University of Wisconsin Digital Collections
Link to University of Wisconsin Digital Collections
Link to University of Wisconsin Digital Collections
Africa Focus

Page View

Almada, André Alvares d', fl. 1594, et al. / Brief treatise on the rivers of Guinea
Part I (1984)

Chapter 5. Which discusses the Kingdom of Gambia, otherwise called the Kingdom of Cantor, which is the Kingdom of the Mandingas, and of great extent. [translated text],   pp. 42-51

Page 49
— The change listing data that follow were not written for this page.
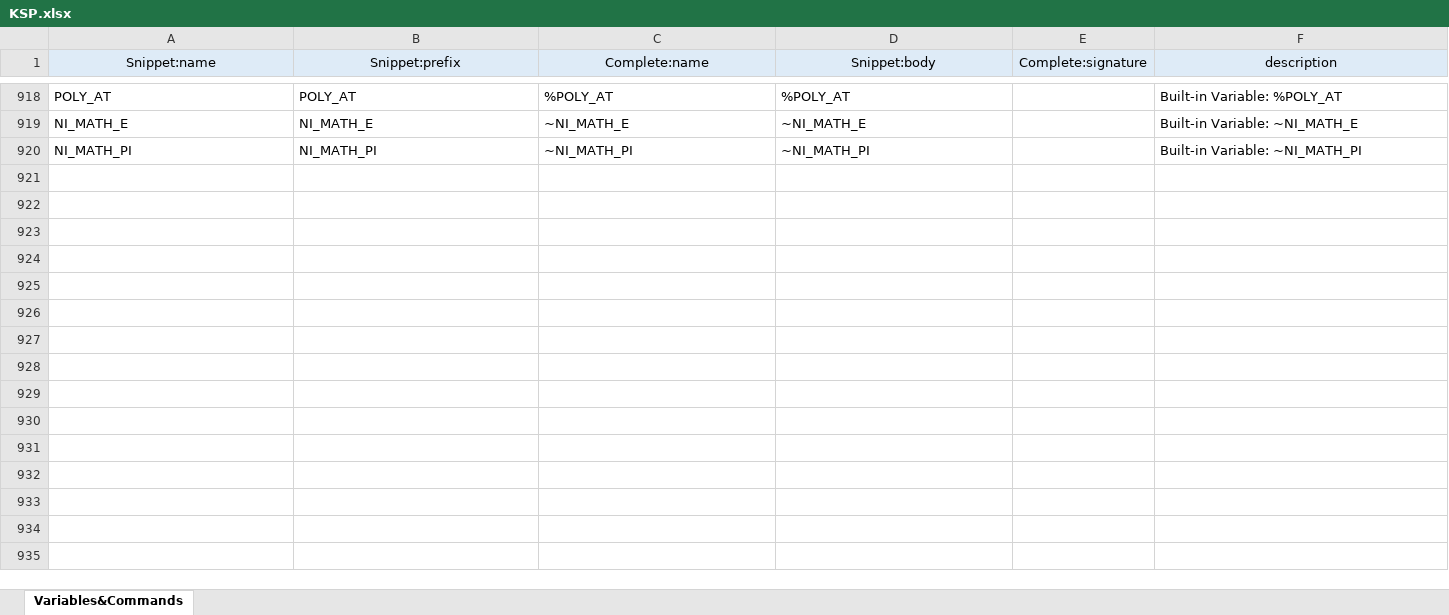
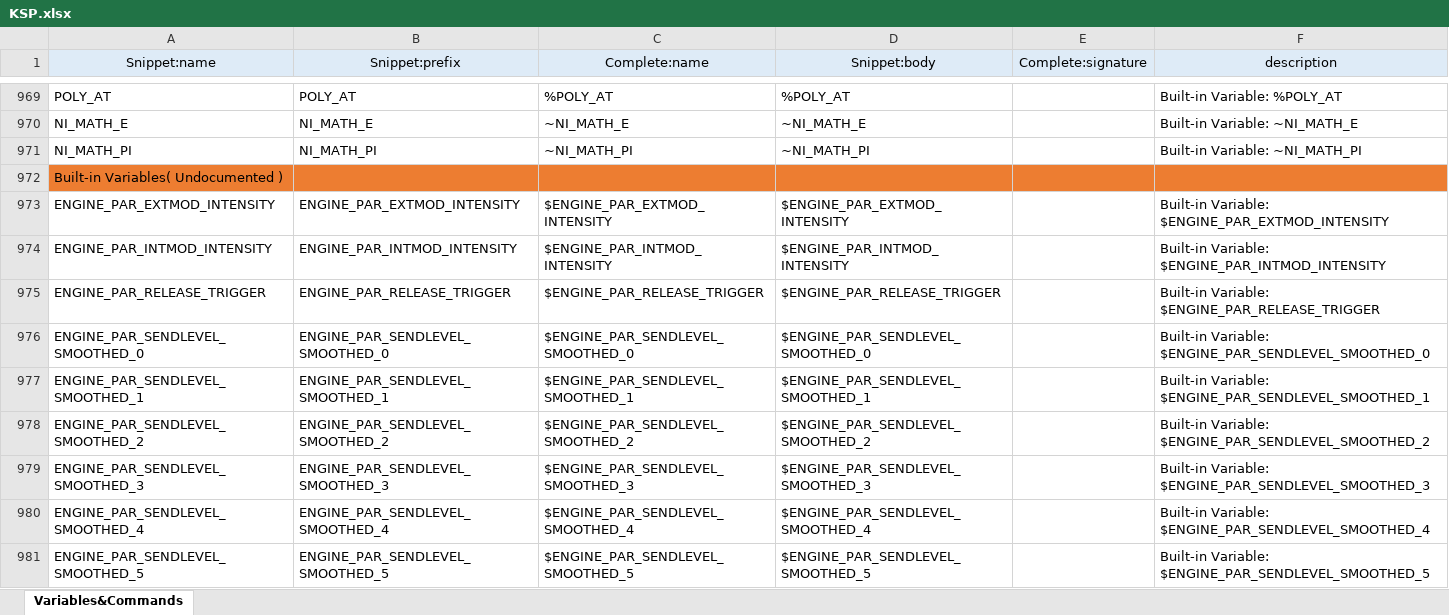
Before and after one commit to r-koubou/vscode-ksp, an Excel workbook: data/KSP.xlsx, sheet Variables&Commands, drawn as a sheet; only a part is shown, gaps mark what is left out; values as stored, in another font and other column widths than the file's, no borders; the diff covers the shown part only; the diff names each change by its address in the sheet, - before the commit and + after, or states it on an @@ line.

```diff
--- a/data/KSP.xlsx (sheet Variables&Commands)
+++ b/data/KSP.xlsx (sheet Variables&Commands)
+row 972: Built-in Variables( Undocumented )
+row 973: ENGINE_PAR_EXTMOD_INTENSITY | ENGINE_PAR_EXTMOD_INTENSITY | $ENGINE_PAR_EXTMOD_INTENSITY | $ENGINE_PAR_EXTMOD_INTENSITY |  | Built-in Variable: $ENGINE_PAR_EXTMOD_INTENSITY
+row 974: ENGINE_PAR_INTMOD_INTENSITY | ENGINE_PAR_INTMOD_INTENSITY | $ENGINE_PAR_INTMOD_INTENSITY | $ENGINE_PAR_INTMOD_INTENSITY |  | Built-in Variable: $ENGINE_PAR_INTMOD_INTENSITY
+row 975: ENGINE_PAR_RELEASE_TRIGGER | ENGINE_PAR_RELEASE_TRIGGER | $ENGINE_PAR_RELEASE_TRIGGER | $ENGINE_PAR_RELEASE_TRIGGER |  | Built-in Variable: $ENGINE_PAR_RELEASE_TRIGGER
+row 976: ENGINE_PAR_SENDLEVEL_SMOOTHED_0 | ENGINE_PAR_SENDLEVEL_SMOOTHED_0 | $ENGINE_PAR_SENDLEVEL_SMOOTHED_0 | $ENGINE_PAR_SENDLEVEL_SMOOTHED_0 |  | Built-in Variable: $ENGINE_PAR_SENDLEVEL_SMOOTHED_0
+row 977: ENGINE_PAR_SENDLEVEL_SMOOTHED_1 | ENGINE_PAR_SENDLEVEL_SMOOTHED_1 | $ENGINE_PAR_SENDLEVEL_SMOOTHED_1 | $ENGINE_PAR_SENDLEVEL_SMOOTHED_1 |  | Built-in Variable: $ENGINE_PAR_SENDLEVEL_SMOOTHED_1
+row 978: ENGINE_PAR_SENDLEVEL_SMOOTHED_2 | ENGINE_PAR_SENDLEVEL_SMOOTHED_2 | $ENGINE_PAR_SENDLEVEL_SMOOTHED_2 | $ENGINE_PAR_SENDLEVEL_SMOOTHED_2 |  | Built-in Variable: $ENGINE_PAR_SENDLEVEL_SMOOTHED_2
+row 979: ENGINE_PAR_SENDLEVEL_SMOOTHED_3 | ENGINE_PAR_SENDLEVEL_SMOOTHED_3 | $ENGINE_PAR_SENDLEVEL_SMOOTHED_3 | $ENGINE_PAR_SENDLEVEL_SMOOTHED_3 |  | Built-in Variable: $ENGINE_PAR_SENDLEVEL_SMOOTHED_3
+row 980: ENGINE_PAR_SENDLEVEL_SMOOTHED_4 | ENGINE_PAR_SENDLEVEL_SMOOTHED_4 | $ENGINE_PAR_SENDLEVEL_SMOOTHED_4 | $ENGINE_PAR_SENDLEVEL_SMOOTHED_4 |  | Built-in Variable: $ENGINE_PAR_SENDLEVEL_SMOOTHED_4
+row 981: ENGINE_PAR_SENDLEVEL_SMOOTHED_5 | ENGINE_PAR_SENDLEVEL_SMOOTHED_5 | $ENGINE_PAR_SENDLEVEL_SMOOTHED_5 | $ENGINE_PAR_SENDLEVEL_SMOOTHED_5 |  | Built-in Variable: $ENGINE_PAR_SENDLEVEL_SMOOTHED_5
```
Also changed, not shown: 61 added rows elsewhere in this sheet, formulas that keep their value, 11 other files.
persons. And they bring the salt gold to the Kingdon of Galalho,
called by us Gagoe, uad to the Grand i~ulo. What maakes me testify more
strcnly tlhat they want the bracelets oily as oruaiieuts to wear is
About a thousana of the bracelets I took were
broken into pieces, and I asked the captain of the caravan guard if
he would buy thon,, and he told rae that they were useless. When I
said that I would give him two broken ones instead of one good one,
he replied that even if I gave him ten for one he would not take them,
because they would be of no use, they would only take whole ones
capable of being worn. Hence the suspicions I had entertained
15,       These merchants take over six months on their journey. But as
they wre blacks and lacking in energy it is surprising that they do
not take much more time. They follow a route which fringes (the lands
of) all the blacks of our Guinea, on the interior side, and they go
(this way) by order of a black emperor whom all the Guinea blacks we
have discussed are subject to, called Handimansa, whom none of our
people has ever seen. As soon as his name is mentioned, all the blacks
who hear it immediately uncover their heads, such is his ftuthority.
The Mina people call this king the Great Elephant, and he is so well
known that all the blacks respect his name for more than 300 leagues
16.       On the occasion mentioned I had to leave the trading place
(without obtaining) five quarters and eight pounds of gold which had
come in the caravan, because I had no (more) goods to exchange. Today
this trade is lost, because no ship has gone there for eight ye,-rs;
the merchants, seeing that there is no trade for them, must have joined
those (trading) at Tmbocutum. Some Moors come to this trading place
and bring gold, exchanging it for glazod earthenvare bowls, red cloth,


Go up to Top of Page